This debate was the last in a series dealing with issue of trust: ¬in this case, do we trust the security services? The event was chaired by Gavin Esler and involved two speakers, Abdel Bari Atwan and Mark Huband. Atwan is a well-known journalist who often appears on tv, for example on the BBC show Dateline London. In his time he has interviewed Osama bin Laden in his lair in Afghanistan (Tora Bora, second cave on the left). Mark Huband’s most recent book is ‘Trading Secrets: Spies and Intelligence in an Age of Terror’.
Thanks to the efforts of Bradley Manning and Jonathan Snowden, the debate was better informed than the security services would have liked and, life being what it is, the question arose as to whether moles from the CIA, the NSA, GCHQ, MI5 and the Daughters of the American Revolution were among the audience. Since the event was being recorded for later transmission this seemed unlikely.
Main strands of the conversation were as follows. Security services, whether we like it or not, are probably necessary to protect the public from attack. In the United Kingdom this has plainly been the case in Northern Ireland, and is still the case where those who take their lead from Al-Qaeda are concerned.
That being conceded, there are two areas of concern. The first is in the area of civil liberties, where security services may overstep the mark. How can we defend our liberties by riding rough-shod over them? The second is in the area of competence. For example, why did it take the security services of the United States twenty years to track down Osama bin Laden? Given what was known, why was the Boston bombing not prevented?
Abdel Bari Atwan told of a debate between himself and Richard Perle held some years ago in Germany. After the debate, Perle revealed that, privately, he agreed with what Atwan had said concerning the invasion of Iraq. So why wouldn’t he admit it publicly? The reason was interesting. He had not believed that Saddam had weapons of mass destruction, but he did believe that he wanted to acquire them – hence the necessity of invading Iraq.
And it so happened that Mark Huband laid some stress on this too. There was strong evidence that Saddam did not have WMDs but 1) what was his intention going forward and 2) how could the security services go about establishing what his intention was?

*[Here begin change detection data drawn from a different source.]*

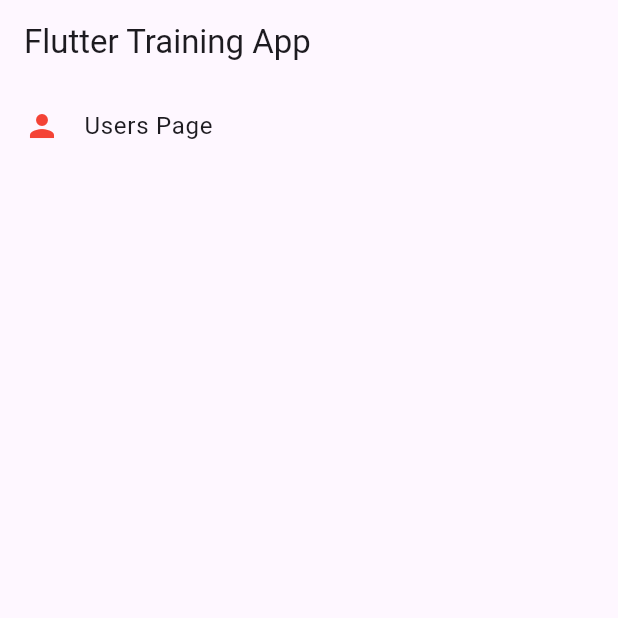
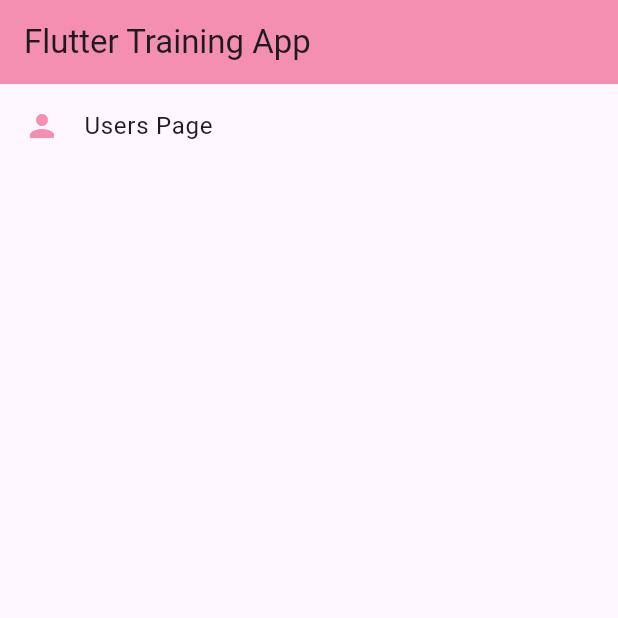
Before and after one commit to nhophucrious/cc_flutter_training, a Flutter app: the screen it shows after launch, on a phone screen of 412 x 824 dp, the top half of it. Run offline on Flutter 3.47's test engine with Material 3 defaults, Android fonts, the phone set to English and light mode, and no system bars; our stand-ins replace dio, get, retrofit; generated files the repository leaves out were written again.

Commit message:
style: change app bar background color

```diff
--- a/lib/ui/views/home_page.dart
+++ b/lib/ui/views/home_page.dart
@@ -8,12 +8,13 @@ class HomePage extends StatelessWidget {
   @override
   Widget build(BuildContext context) {
     return Scaffold(
-      appBar: AppBar(title: const Text('Flutter Training App'),),
+      appBar: AppBar(title: const Text('Flutter Training App',
+      ),backgroundColor: Colors.pink[200],),
       body: Center(
         child: ListView(
           children: [
             ListTile(
-              iconColor: Colors.red,
+              iconColor: Colors.pink[200],
               leading: const Icon(Icons.person),
               title: const Text('Users Page'),
               onTap: () {
--- a/lib/ui/views/individual_user_page.dart
+++ b/lib/ui/views/individual_user_page.dart
@@ -10,11 +10,12 @@ class IndividualUserPage extends StatelessWidget {
   @override
   Widget build(BuildContext context) {
     return Scaffold(
-      appBar: AppBar(title: const Text('Individual User')),
+      appBar: AppBar(title: Text(Get.arguments.name), backgroundColor: Colors.pink[200],),
       body: Center(
         child: Column(
           mainAxisAlignment: MainAxisAlignment.center,
           children: [
+            Text('Hello ${Get.arguments.name}', style: const TextStyle(fontWeight: FontWeight.bold),),
             Text('You are one of ${usersController.users.length} users'),
           ],))
     );
--- a/lib/ui/views/users_page.dart
+++ b/lib/ui/views/users_page.dart
@@ -11,7 +11,7 @@ class UsersPage extends StatelessWidget {
     final UsersController usersController = Get.put(UsersController());
 
     return Scaffold(
-      appBar: AppBar(title: const Text('Users')),
+      appBar: AppBar(title: const Text('Users'), backgroundColor: Colors.pink[200],),
       body: Obx(() {
         if (usersController.users.isEmpty) {
           return const Center(child: CircularProgressIndicator());
```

Yet Huband had already told us how Saddam’s military/industrial base had been dismantled after the first Gulf War, so I have two problems with this. Why should we care what his intention was if he was no longer capable of carrying it out? And what makes us think that Saddam knew his own mind? Did he have clear intentions or did he make it up as he went along?
We are entering into the area of the pre-emptive strike here – which carries with it the danger that we pre-empt an event which would not have taken place if we had sat by the riverside, dipped our toes in the water and sucked on a straw.
As far as I could see, and following recent revelations, the audience did not trust the security services.